[[ INPUT DATA open ]]

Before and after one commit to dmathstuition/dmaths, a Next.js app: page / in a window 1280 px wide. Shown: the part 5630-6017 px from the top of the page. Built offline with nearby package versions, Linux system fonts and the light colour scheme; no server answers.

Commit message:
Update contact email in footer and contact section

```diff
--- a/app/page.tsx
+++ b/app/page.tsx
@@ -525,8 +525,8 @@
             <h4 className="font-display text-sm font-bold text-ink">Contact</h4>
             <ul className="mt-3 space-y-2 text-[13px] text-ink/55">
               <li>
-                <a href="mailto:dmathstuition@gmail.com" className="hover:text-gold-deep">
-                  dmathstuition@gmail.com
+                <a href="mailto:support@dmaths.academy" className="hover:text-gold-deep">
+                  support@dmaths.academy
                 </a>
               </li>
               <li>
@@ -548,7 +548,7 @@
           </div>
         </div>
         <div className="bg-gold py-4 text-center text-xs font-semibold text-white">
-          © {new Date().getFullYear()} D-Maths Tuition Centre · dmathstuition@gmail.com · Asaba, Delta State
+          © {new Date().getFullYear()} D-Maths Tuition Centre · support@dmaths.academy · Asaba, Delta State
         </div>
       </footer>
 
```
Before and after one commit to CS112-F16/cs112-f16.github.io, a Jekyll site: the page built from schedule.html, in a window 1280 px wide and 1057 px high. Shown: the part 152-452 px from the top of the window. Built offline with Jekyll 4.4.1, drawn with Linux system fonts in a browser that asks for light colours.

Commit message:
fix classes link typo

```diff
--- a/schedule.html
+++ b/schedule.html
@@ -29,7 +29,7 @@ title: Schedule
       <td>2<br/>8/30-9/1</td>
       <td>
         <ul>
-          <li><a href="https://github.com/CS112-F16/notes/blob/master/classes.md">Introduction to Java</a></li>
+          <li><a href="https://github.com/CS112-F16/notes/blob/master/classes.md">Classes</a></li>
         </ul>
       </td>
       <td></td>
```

[[ INPUT DATA closed ]]

Copy the data above in full, character for character.

Before and after one commit to dmathstuition/dmaths, a Next.js app: page / in a window 1280 px wide. Shown: the part 5630-6017 px from the top of the page. Built offline with nearby package versions, Linux system fonts and the light colour scheme; no server answers.

Commit message:
Update contact email in footer and contact section

```diff
--- a/app/page.tsx
+++ b/app/page.tsx
@@ -525,8 +525,8 @@
             <h4 className="font-display text-sm font-bold text-ink">Contact</h4>
             <ul className="mt-3 space-y-2 text-[13px] text-ink/55">
               <li>
-                <a href="mailto:dmathstuition@gmail.com" className="hover:text-gold-deep">
-                  dmathstuition@gmail.com
+                <a href="mailto:support@dmaths.academy" className="hover:text-gold-deep">
+                  support@dmaths.academy
                 </a>
               </li>
               <li>
@@ -548,7 +548,7 @@
           </div>
         </div>
         <div className="bg-gold py-4 text-center text-xs font-semibold text-white">
-          © {new Date().getFullYear()} D-Maths Tuition Centre · dmathstuition@gmail.com · Asaba, Delta State
+          © {new Date().getFullYear()} D-Maths Tuition Centre · support@dmaths.academy · Asaba, Delta State
         </div>
       </footer>
 
```
Before and after one commit to CS112-F16/cs112-f16.github.io, a Jekyll site: the page built from schedule.html, in a window 1280 px wide and 1057 px high. Shown: the part 152-452 px from the top of the window. Built offline with Jekyll 4.4.1, drawn with Linux system fonts in a browser that asks for light colours.

Commit message:
fix classes link typo

```diff
--- a/schedule.html
+++ b/schedule.html
@@ -29,7 +29,7 @@ title: Schedule
       <td>2<br/>8/30-9/1</td>
       <td>
         <ul>
-          <li><a href="https://github.com/CS112-F16/notes/blob/master/classes.md">Introduction to Java</a></li>
+          <li><a href="https://github.com/CS112-F16/notes/blob/master/classes.md">Classes</a></li>
         </ul>
       </td>
       <td></td>
```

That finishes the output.